In the material below, find each line holding the string "width" and copy it.

DATASET EXTRACT:

——

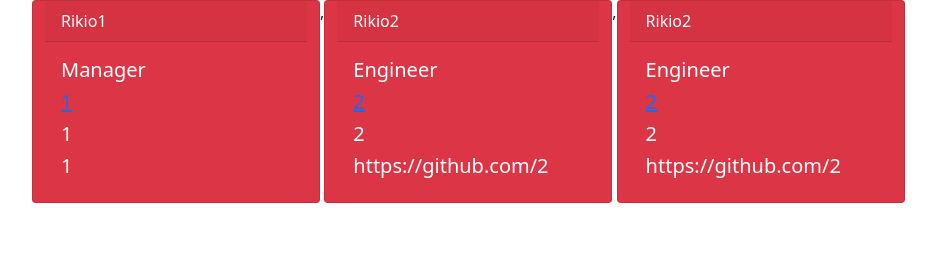
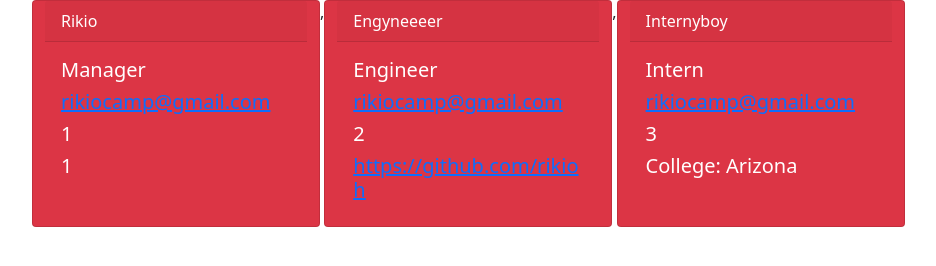
Before and after one commit to rikioh/teamgenerator, a website: page index.html in a window 1280 px wide. Shown: the whole page, without its empty margins (38-974 px from the left). Drawn offline with nearby package versions, Linux system fonts and the light colour scheme.

Commit message:
finalized index.js working

```diff
--- a/index.html
+++ b/index.html
@@ -13,28 +13,28 @@
     <div id="employeeRows">
         <div class ="row">
             <div class="card text-white bg-danger mb-3" style="max-width: 18rem;">
-        <div class="card-header">Rikio1</div>
+        <div class="card-header">Rikio</div>
         <div class="card-body">
             <h5 class="card-title">Manager</h5>
-            <h5 class="card-title"><a href="mailto:1">1</a></h5>
+            <h5 class="card-title"><a href="mailto:rikiocamp@gmail.com">rikiocamp@gmail.com</a></h5>
             <h5 class="card-title">1</h5>
             <h5 class="card-title">1</h5>
         </div>
     </div>,<div class="card text-white bg-danger mb-3" style="max-width: 18rem;">
-<div class="card-header">Rikio2</div>
+<div class="card-header">Engyneeeer</div>
 <div class="card-body">
     <h5 class="card-title">Engineer</h5>
-    <h5 class="card-title"><a href="mailto:2">2</a></h5>
+    <h5 class="card-title"><a href="mailto:rikiocamp@gmail.com">rikiocamp@gmail.com</a></h5>
     <h5 class="card-title">2</h5>
-    <h5 class="card-title"><a href="https://github.com/2"></a>https://github.com/2</h5>
+    <h5 class="card-title"><a href="https://github.com/rikioh">https://github.com/rikioh</a></h5>
 </div>
 </div>,<div class="card text-white bg-danger mb-3" style="max-width: 18rem;">
-<div class="card-header">Rikio2</div>
+<div class="card-header">Internyboy</div>
 <div class="card-body">
-    <h5 class="card-title">Engineer</h5>
-    <h5 class="card-title"><a href="mailto:2">2</a></h5>
-    <h5 class="card-title">2</h5>
-    <h5 class="card-title"><a href="https://github.com/2"></a>https://github.com/2</h5>
+    <h5 class="card-title">Intern</h5>
+    <h5 class="card-title"><a href="mailto:rikiocamp@gmail.com">rikiocamp@gmail.com</a></h5>
+    <h5 class="card-title">3</h5>
+    <h5 class="card-title">College: Arizona</h5>
 </div>
 </div>
         </div>
```
Also changed, not shown: index.js (+8 -17 lines).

——

RESULT OF THIS EXERCISE:
             <div class="card text-white bg-danger mb-3" style="max-width: 18rem;">
     </div>,<div class="card text-white bg-danger mb-3" style="max-width: 18rem;">
 </div>,<div class="card text-white bg-danger mb-3" style="max-width: 18rem;">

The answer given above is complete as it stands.